Please return the data word for word and leave out any picture it contains.

# Collection entries
★ ★ ★ ★ ★ ★ ★
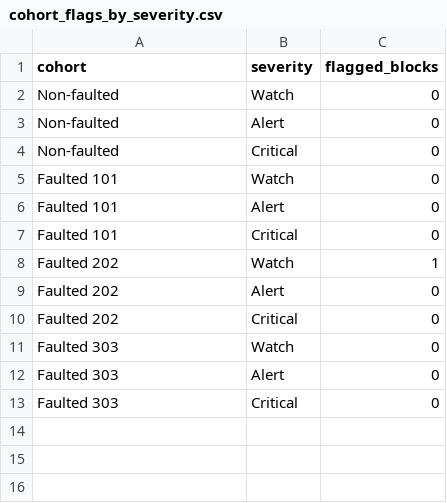
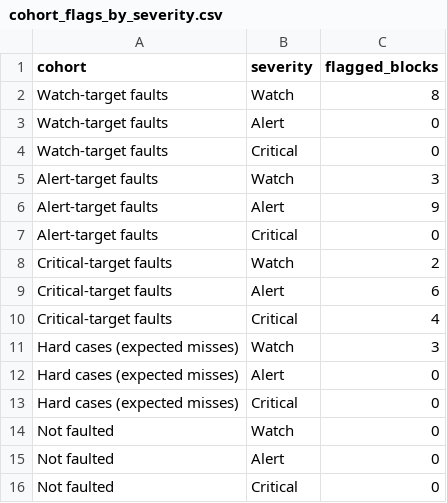
Before and after one commit to Jan-Ric/dep-data-engineering-jan-ric, a CSV file: output/tables/cohort_flags_by_severity.csv, drawn as a sheet.

```diff
--- a/output/tables/cohort_flags_by_severity.csv
+++ b/output/tables/cohort_flags_by_severity.csv
@@ -1,13 +1,16 @@
 cohort,severity,flagged_blocks
-Non-faulted,Watch,0
-Non-faulted,Alert,0
-Non-faulted,Critical,0
-Faulted 101,Watch,0
-Faulted 101,Alert,0
-Faulted 101,Critical,0
-Faulted 202,Watch,1
-Faulted 202,Alert,0
-Faulted 202,Critical,0
-Faulted 303,Watch,0
-Faulted 303,Alert,0
-Faulted 303,Critical,0
+Watch-target faults,Watch,8
+Watch-target faults,Alert,0
+Watch-target faults,Critical,0
+Alert-target faults,Watch,3
+Alert-target faults,Alert,9
+Alert-target faults,Critical,0
+Critical-target faults,Watch,2
+Critical-target faults,Alert,6
+Critical-target faults,Critical,4
+Hard cases (expected misses),Watch,3
+Hard cases (expected misses),Alert,0
+Hard cases (expected misses),Critical,0
+Not faulted,Watch,0
+Not faulted,Alert,0
+Not faulted,Critical,0
```
Also changed, not shown: output/sql_results/02_pr_gap_by_month_hour.csv, output/tables/cohort_fault_vs_normal.csv, 40 other files.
★ ★ ★ ★ ★ ★ ★
# Response
Before and after one commit to Jan-Ric/dep-data-engineering-jan-ric, a CSV file: output/tables/cohort_flags_by_severity.csv, drawn as a sheet.

```diff
--- a/output/tables/cohort_flags_by_severity.csv
+++ b/output/tables/cohort_flags_by_severity.csv
@@ -1,13 +1,16 @@
 cohort,severity,flagged_blocks
-Non-faulted,Watch,0
-Non-faulted,Alert,0
-Non-faulted,Critical,0
-Faulted 101,Watch,0
-Faulted 101,Alert,0
-Faulted 101,Critical,0
-Faulted 202,Watch,1
-Faulted 202,Alert,0
-Faulted 202,Critical,0
-Faulted 303,Watch,0
-Faulted 303,Alert,0
-Faulted 303,Critical,0
+Watch-target faults,Watch,8
+Watch-target faults,Alert,0
+Watch-target faults,Critical,0
+Alert-target faults,Watch,3
+Alert-target faults,Alert,9
+Alert-target faults,Critical,0
+Critical-target faults,Watch,2
+Critical-target faults,Alert,6
+Critical-target faults,Critical,4
+Hard cases (expected misses),Watch,3
+Hard cases (expected misses),Alert,0
+Hard cases (expected misses),Critical,0
+Not faulted,Watch,0
+Not faulted,Alert,0
+Not faulted,Critical,0
```
Also changed, not shown: output/sql_results/02_pr_gap_by_month_hour.csv, output/tables/cohort_fault_vs_normal.csv, 40 other files.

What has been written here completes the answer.